GIFFORD, Ill. — Details of a new federal crop insurance program for post-applications of nitrogen were recently unveiled.
The Post-Application Coverage Endorsement program provides supplemental coverage when a producer is prevented from post/split applying nitrogen in the two- to three-week V3 to V10 corn growth stages due to wet weather and field conditions, resulting in crop yield loss.
PACE is available for non-irrigated corn in select counties in Illinois, Indiana, Iowa, Kansas, Minnesota, Michigan, Nebraska, North Dakota, Ohio, South Dakota and Wisconsin.
Forty counties from west-central to east-central Illinois and into the northwestern part of the state are eligible for the PACE. Nine counties in northeast Indiana are also eligible.
The producer must make the decision to add the endorsement by the March 15 sales closing date, the same deadline applicable to the underlying plans of insurance.
To be eligible, farmers must:
• Have an underlying insurance policy of Yield Protection, Revenue Protection or Revenue Protection with Harvest Price Exclusion with coverage at the additional coverage level.
• Use a split application of nitrogen practice.
• Have documentation supporting the purchase of nitrogen for the split-application of nitrogen practice.
• Record on the PACE acreage report: the acreage on which a split application of nitrogen practice was intended and the acreage on which the pre-application of nitrogen was actually applied.
• Have been physically prevented from applying the post-application of nitrogen during the insurance period due to weather and field conditions to make a claim.
PACE coverage levels offered range from 75% to 90% in 5% increments.
The program requires a Producer Nitrogen Report to be submitted in the event of a possible loss, regarding nitrogen practices and applications. Acceptable records must be kept that support the information from the Producer Nitrogen Report.
The acceptable records include sales receipts that show the insured’s name; date fertilizer purchased; type of fertilizer purchased; the brand name of the fertilizer, if applicable; percentages of nitrogen, phosphorus and potassium; and the total amount of fertilizer purchased.
Records should document the dates the fertilizer was applied, the amount of fertilizer applied per date and the acreage of fertilizer coverage per field on which the fertilizer was applied.
PACE was developed by the Illinois Corn Growers Association, National Corn Growers Association, Ag-Analytics Technology Company LLC, Meridian Institute and others submitted to the Federal Crop Insurance Corp. under provisions in the law allowing for private development of new crop products.
Blake Hoveln, Loman-Ray Insurance Group insurance executive based in Broadlands, and Charlotte Smith, Loman-Ray Insurance Group crop insurance customer service representative based in Hoopeston, said other programs such as federal crop insurance and hail insurance are basically unchanged to 2022.

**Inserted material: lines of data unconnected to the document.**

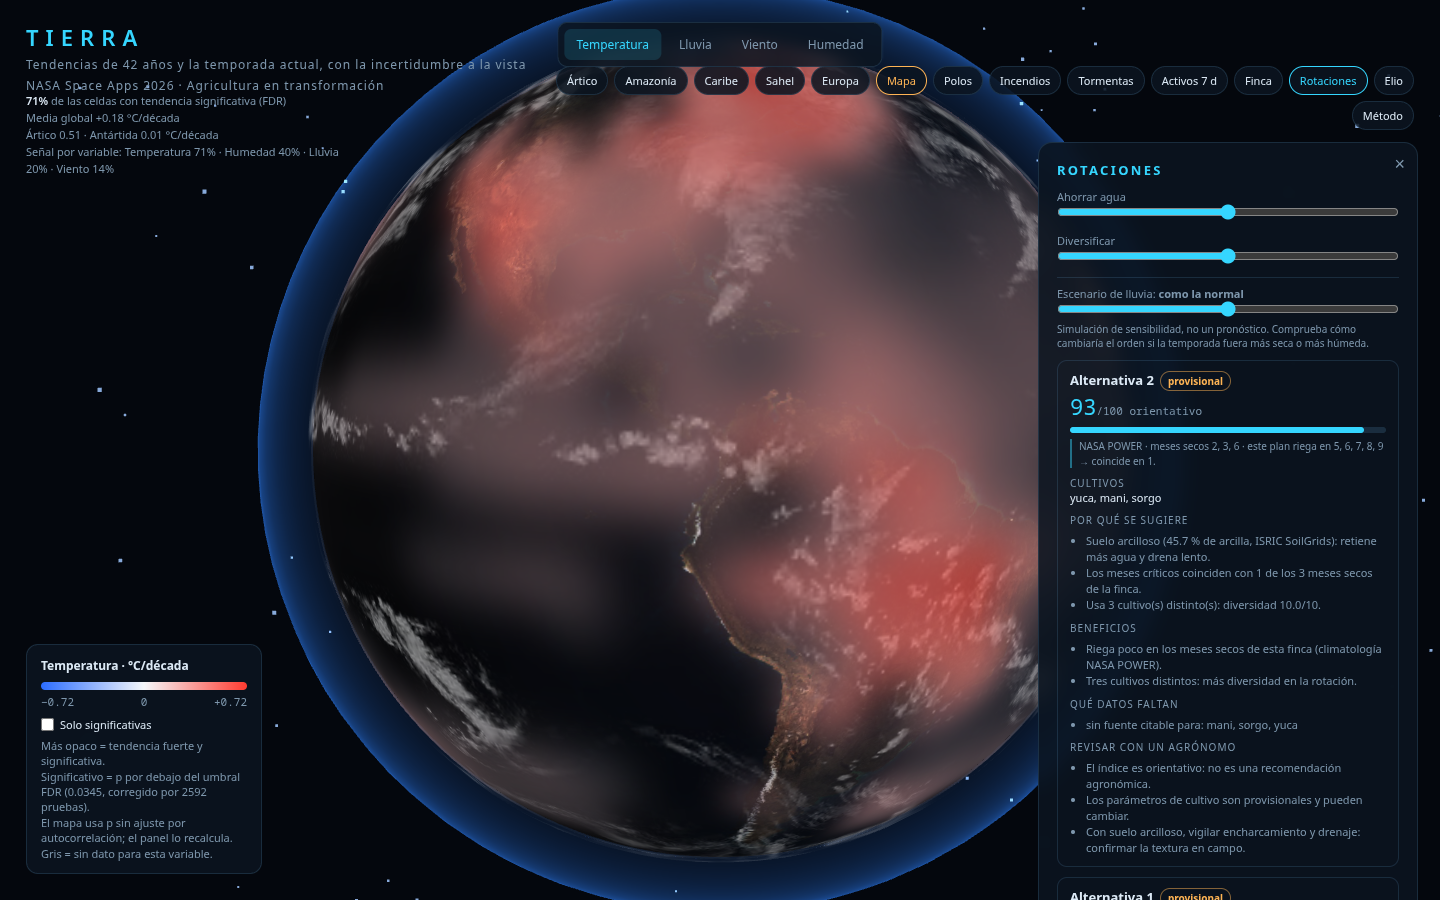
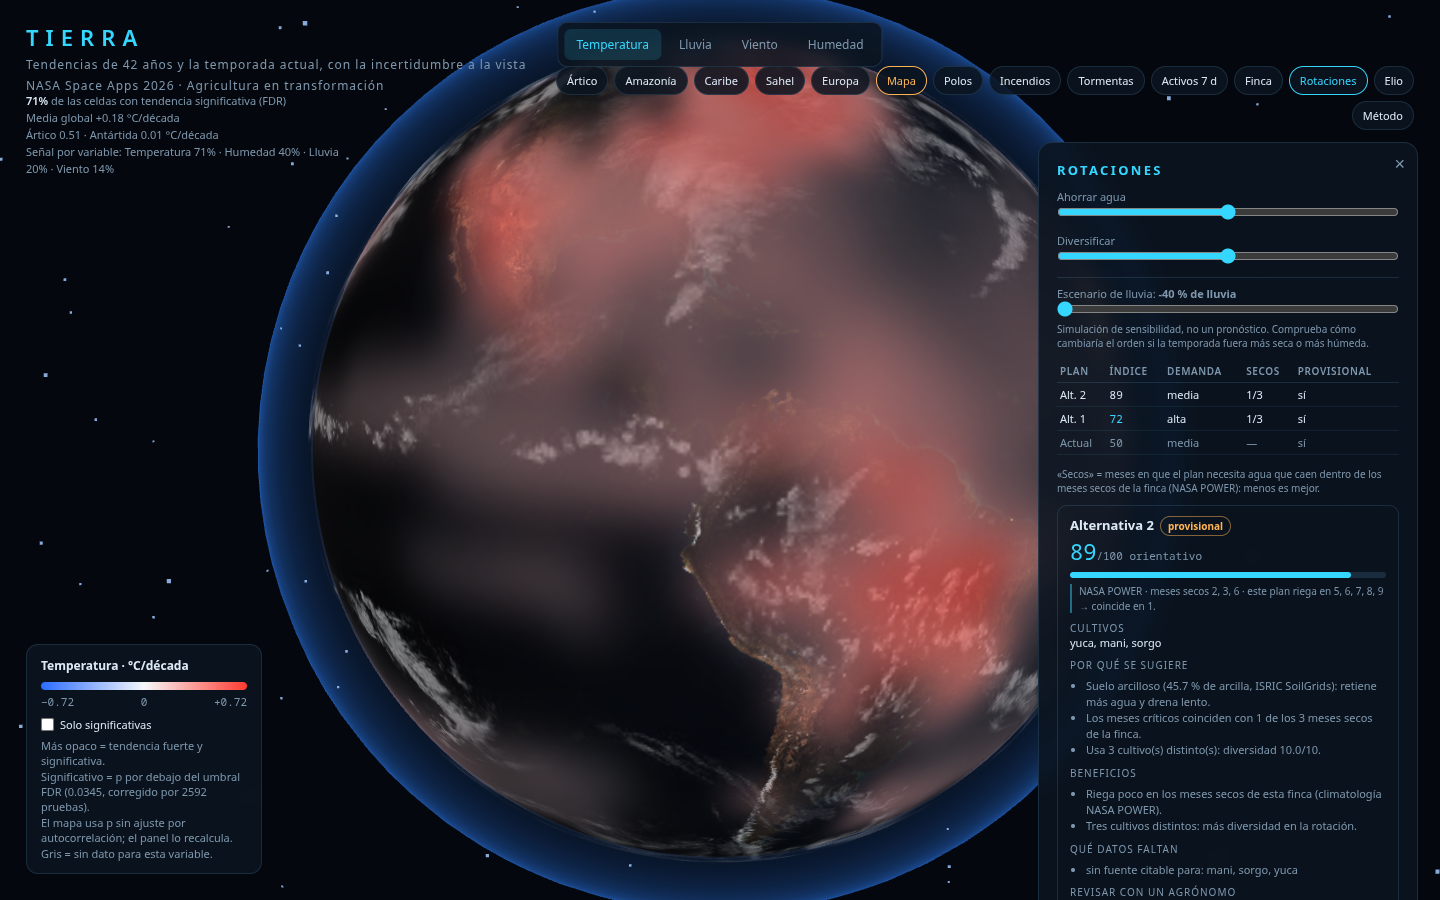
feat(ui): tabla de comparacion de las tres estrategias

diff --git a/web/index.html b/web/index.html
@@ -126,6 +126,17 @@
   #finca-pronostico b { display: block; color: var(--texto); font-size: 11px; }
   #finca-pie, #rotaciones-pie { font-size: 10px; color: var(--secundario); margin-top: 10px; line-height: 1.5; }
   #finca-avisos { font-size: 11px; color: var(--ambar); margin-top: 6px; line-height: 1.4; }
+  #rotaciones-tabla table { width: 100%; border-collapse: collapse; font-size: 11px;
+    margin-bottom: 12px; }
+  #rotaciones-tabla th { text-align: left; color: var(--secundario); font-weight: 600;
+    font-size: 10px; letter-spacing: .06em; text-transform: uppercase;
+    border-bottom: 1px solid var(--borde); padding: 4px 3px; }
+  #rotaciones-tabla td { padding: 4px 3px; border-bottom: 1px solid rgba(120,200,255,.08); }
+  #rotaciones-tabla td.num { font-family: ui-monospace, Consolas, monospace; color: var(--cian); }
+  #rotaciones-tabla tr.actual td { color: var(--secundario); }
+  #rotaciones-tabla tr.gana td { color: var(--texto); }
+  #rotaciones-tabla .nota { font-size: 10px; color: var(--secundario); line-height: 1.4;
+    margin-bottom: 10px; display: block; }
   .tarjeta { border: 1px solid var(--borde); border-radius: 10px; padding: 10px 12px; margin-bottom: 10px; }
   .tarjeta h3 { font-size: 13px; color: var(--texto); }
   .indice { font-family: ui-monospace, Consolas, monospace; font-size: 22px; color: var(--cian); }
@@ -267,6 +278,7 @@
     <input type="range" id="escenario-lluvia" min="-40" max="40" value="0" step="5">
     <span class="nota-escenario">Simulación de sensibilidad, no un pronóstico.
       Comprueba cómo cambiaría el orden si la temporada fuera más seca o más húmeda.</span></div>
+  <div id="rotaciones-tabla"></div>
   <div id="rotaciones-tarjetas"></div>
   <div id="rotaciones-pie"></div>
 </aside>
@@ -1911,6 +1923,27 @@ function textoCultivos(estrategia) {
   return 'sin definir (validar con el agricultor)';
 }
 
+function tablaComparativa(lista, finca) {
+  const secos = (finca && finca.meses_secos) || [];
+  const filas = lista.map((e) => {
+    const criticos = e.meses_criticos || [];
+    const coincide = criticos.length && secos.length
+      ? `${criticos.filter((m) => secos.includes(m)).length}/${secos.length}`
+      : '—';
+    const nombre = e.id === 'actual' ? 'Actual' : (e.titulo || e.id).replace('Alternativa ', 'Alt. ');
+    const clases = [e.id === 'actual' ? 'actual' : '',
+                    e.calculado === lista[0].calculado ? 'gana' : ''].join(' ').trim();
+    return `<tr class="${clases}"><td>${nombre}</td>`
+      + `<td class="num">${e.calculado === null ? '—' : e.calculado}</td>`
+      + `<td>${e.demanda_agua || '—'}</td><td>${coincide}</td>`
+      + `<td>${e.provisional ? 'sí' : 'no'}</td></tr>`;
+  }).join('');
+  return `<table><thead><tr><th>Plan</th><th>Índice</th><th>Demanda</th>`
+    + `<th>Secos</th><th>Provisional</th></tr></thead><tbody>${filas}</tbody></table>`
+    + '<span class="nota">«Secos» = meses en que el plan necesita agua que caen dentro de '
+    + 'los meses secos de la finca (NASA POWER): menos es mejor.</span>';
+}
+
 function evidenciaNasa(estrategia) {
   const finca = (ROTACIONES.fincas || []).find((f) => f.id === fincaId);
   const secos = (finca && finca.meses_secos) || [];
@@ -1938,6 +1971,7 @@ function pintarRotaciones() {
   const lista = (finca.estrategias || [])
     .map((e) => ({ ...e, calculado: indicesRotaciones(e) }))
     .sort((a, b) => (b.calculado ?? -1) - (a.calculado ?? -1));
+  document.getElementById('rotaciones-tabla').innerHTML = tablaComparativa(lista, finca);
   caja.innerHTML = lista.map((e) => {
     const puntos = e.calculado === null ? 'sin dato' : e.calculado;
     return `<div class="tarjeta">

diff --git a/tests/test_app_navegador.py b/tests/test_app_navegador.py
@@ -91,6 +91,11 @@ class TestApp(unittest.TestCase):
         pag.wait_for_selector("#rotaciones.visible")
         tarjetas = pag.eval_on_selector_all(".tarjeta", "e => e.length")
         self.assertEqual(tarjetas, 3)
+        # La comparación de las tres estrategias, en una tabla.
+        cabeceras = pag.eval_on_selector_all("#rotaciones-tabla th",
+                                            "e => e.map(x => x.textContent)")
+        self.assertEqual(cabeceras, ["Plan", "Índice", "Demanda", "Secos", "Provisional"])
+        self.assertEqual(pag.eval_on_selector_all("#rotaciones-tabla tbody tr", "e => e.length"), 3)
         self.assertIn("NASA", pag.inner_text(".tarjeta"))
         rotulos = pag.eval_on_selector_all(".tarjeta:nth-child(1) .rotulo",
                                            "e => e.map(x => x.textContent)")

diff --git a/docs/demo.md b/docs/demo.md
@@ -31,8 +31,11 @@ rotación conviene y por qué."
   Por eso va la fecha, y por eso no lo mezclamos con la tendencia de 40 años."
 
 **2:30–3:00 · Rotaciones y cierre**
-- Abrir **Rotaciones**: cada tarjeta muestra la **evidencia NASA** (los meses
-  secos de la finca) y la coincidencia con los meses en que el plan necesita agua.
+- Abrir **Rotaciones**: arriba hay una **tabla de comparación** de los tres
+  planes (índice, demanda, meses secos que toca, si es provisional). Es la
+  comparación que pide el desafío, en una mirada.
+- Cada tarjeta añade la **evidencia NASA** (los meses secos de la finca) y la
+  coincidencia con los meses en que el plan necesita agua.
 - Mover el deslizador "Ahorrar agua" y el **escenario de sequía** (-40 %): los
   índices bajan y se ve qué plan aguanta peor.
 - Mostrar que el orden cambia y que cada tarjeta dice **por qué**, **qué falta** y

“There are the typical products like yield protection products, county products. There’s a supplemental coverage option that’s based off of the county yields, and there’s also an enhanced coverage option that piggybacks off of that,” said Hoveln at the Midwest Ag Expo.
Smith noted a recent growth in the number of farmers participating in crop insurance.
“It seems like we’ve seen some farmers that have not carried previously and now with the higher costs of inputs they’re looking for new ways to spread the risk. Crop insurance is one of the tools in their toolbox they can use to offset some of that risk,” she said.
“So, they can at least cover the cost of their inputs,” Hoveln added.
“We deal with a lot with hail insurance products. There are a lot of different options out there for hail such as the supplemental replant that you can get where you pick up your replant acres from the first acre instead of having to wait until that 20% kicks in. There are a lot of new little details on the hail side this year,” Smith said.